Gen Casey visits Texas Medical Evaluation Board Clinic
Gen. George W. Casey, Jr., Chief of Staff of the U.S. Army, visited the Fort Hood, Texas Medical Evaluation Board Clinic Nov. 17, escorted by Carl R. Darnall Army Medical Center commander Col. Casper P. Jones, III, Command Sgt. Maj. Keith Seidler, and CRDAMC Chief of Staff Col. William B. Grimes.

FORT HOOD, Texas - The Medical Evaluation Board process has always been complex and cumbersome for the Soldier, units, and military treatment facilities, so when the number of cases surged some months ago, Carl R. Darnall Army Medical Center officials made a calculated decision to pour money and resources into restructuring and modernizing the process at Fort Hood.

"To do the right thing for our Soldiers and make our work more efficient, we consolidated the administrative functions and medical sections into one center. We also devised a method to shorten the processing time," said Maj. Dexter L. Lovett, chief of CRDAMC's Patient Administrative Division.

CRDAMC re-outfitted a building to consolidate the 56 personnel previously scattered among various departments and buildings under one roof.

Lovett said, "The consolidation of physicians, nursing assistants, medical NCOs, and case review physicians on the medical side, and PEBLOs (Physical Evaluation Board Liaison Officers), case coordinators, clerks, and NCOs on the administrative side that are involved in the MEB process means we can talk face-to-face with each other and address any issues that particular cases may bring."

"Previously, Soldiers had to connect with these medical and administrative personnel during various stages of the MEB process. This was a huge burden for our Soldiers and a real communication nightmare for us," Lovett said.

The medical center had several goals in consolidating these functions and personnel. One was to be more efficient in coordination and communication. Another was to lessen Soldiers' frustration level, while at the same time meet our regulatory requirements to process cases within prescribed timelines.

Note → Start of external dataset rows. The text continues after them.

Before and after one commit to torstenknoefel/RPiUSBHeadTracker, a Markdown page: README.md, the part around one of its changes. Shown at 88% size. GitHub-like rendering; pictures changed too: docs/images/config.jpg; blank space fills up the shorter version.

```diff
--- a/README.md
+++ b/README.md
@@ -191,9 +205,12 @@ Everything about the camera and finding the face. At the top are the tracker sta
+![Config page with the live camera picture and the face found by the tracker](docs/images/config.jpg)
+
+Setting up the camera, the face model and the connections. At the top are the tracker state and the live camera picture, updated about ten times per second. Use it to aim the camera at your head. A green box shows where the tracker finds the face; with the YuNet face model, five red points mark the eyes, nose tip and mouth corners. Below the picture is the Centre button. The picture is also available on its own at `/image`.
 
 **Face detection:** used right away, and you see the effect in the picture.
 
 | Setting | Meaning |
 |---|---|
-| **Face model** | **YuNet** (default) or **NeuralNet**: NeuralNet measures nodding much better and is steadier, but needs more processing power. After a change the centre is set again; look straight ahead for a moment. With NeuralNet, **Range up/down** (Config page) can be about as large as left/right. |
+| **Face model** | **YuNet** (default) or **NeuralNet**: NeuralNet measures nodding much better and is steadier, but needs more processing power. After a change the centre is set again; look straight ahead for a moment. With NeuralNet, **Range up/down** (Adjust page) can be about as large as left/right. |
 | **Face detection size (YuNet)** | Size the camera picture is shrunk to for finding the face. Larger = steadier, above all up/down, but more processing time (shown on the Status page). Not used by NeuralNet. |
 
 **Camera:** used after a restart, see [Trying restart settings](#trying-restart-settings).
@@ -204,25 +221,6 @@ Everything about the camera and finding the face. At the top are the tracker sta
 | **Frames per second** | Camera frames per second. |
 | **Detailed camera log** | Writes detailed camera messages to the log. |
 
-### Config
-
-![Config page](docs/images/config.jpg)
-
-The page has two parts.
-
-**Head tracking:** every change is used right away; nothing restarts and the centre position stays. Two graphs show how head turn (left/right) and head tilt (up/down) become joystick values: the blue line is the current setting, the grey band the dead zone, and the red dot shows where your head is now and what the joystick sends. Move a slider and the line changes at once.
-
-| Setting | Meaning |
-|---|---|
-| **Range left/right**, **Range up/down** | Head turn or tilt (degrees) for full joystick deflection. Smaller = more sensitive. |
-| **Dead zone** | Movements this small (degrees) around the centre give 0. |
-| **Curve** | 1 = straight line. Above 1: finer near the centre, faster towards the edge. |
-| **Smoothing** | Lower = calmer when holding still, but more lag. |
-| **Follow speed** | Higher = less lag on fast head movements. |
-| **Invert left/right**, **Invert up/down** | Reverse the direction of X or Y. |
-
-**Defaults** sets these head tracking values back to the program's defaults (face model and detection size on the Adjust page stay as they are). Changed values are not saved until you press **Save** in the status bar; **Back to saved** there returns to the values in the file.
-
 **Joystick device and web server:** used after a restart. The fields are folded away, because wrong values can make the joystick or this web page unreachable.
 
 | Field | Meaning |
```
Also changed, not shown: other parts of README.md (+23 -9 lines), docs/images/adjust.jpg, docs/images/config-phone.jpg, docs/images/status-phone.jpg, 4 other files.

Lovett said that before the surge of cases, military treatment facilities were able to manage the 60-year-old MEB process if there was an even flow of cases.

"It became painfully obvious the system was not designed to handle surges. The huge influx of cases completely exposed the fact we have been applying bandages to an outdated system," said Lovett. The ugly sore festered at Fort Hood because of the number of cases resulting from numerous deployments.

"When you have the largest Soldier population, you have the largest workload," said Patricia Van Raalte, manager of the medical boards administrative branch. "Putting all the players in one place helps expedite the system; Consolidation gives us easy access to access to PEBLOs, and it helps our Soldiers if they have only one place to go," Van Raalte explained.

Another problem festered as a result of the Army Medical Action Plan. The AMAP placed MEB physicians uder the Warrior Transition Units.

"MEB physicians on the WTU books focused on WTU MEB cases. This left a void for other units' MEB cases, Lovett said.

"We had difficulty holding providers assigned outside of CRDAMC accountable for both the quality and timeliness of the narrative summary dictations for the MEB," said Col. Wilma Larsen, deputy commander for clinical services at CRDAMC. "We decided to improve this process by having all NARSUMS done by a cadre of MEB physicians.

CRDAMC now has nine full-time physicians on hand dedicated to MEBs who do physicals and narrative summaries for cases.

Page last updated Tue November 25th, 2008 at 11:33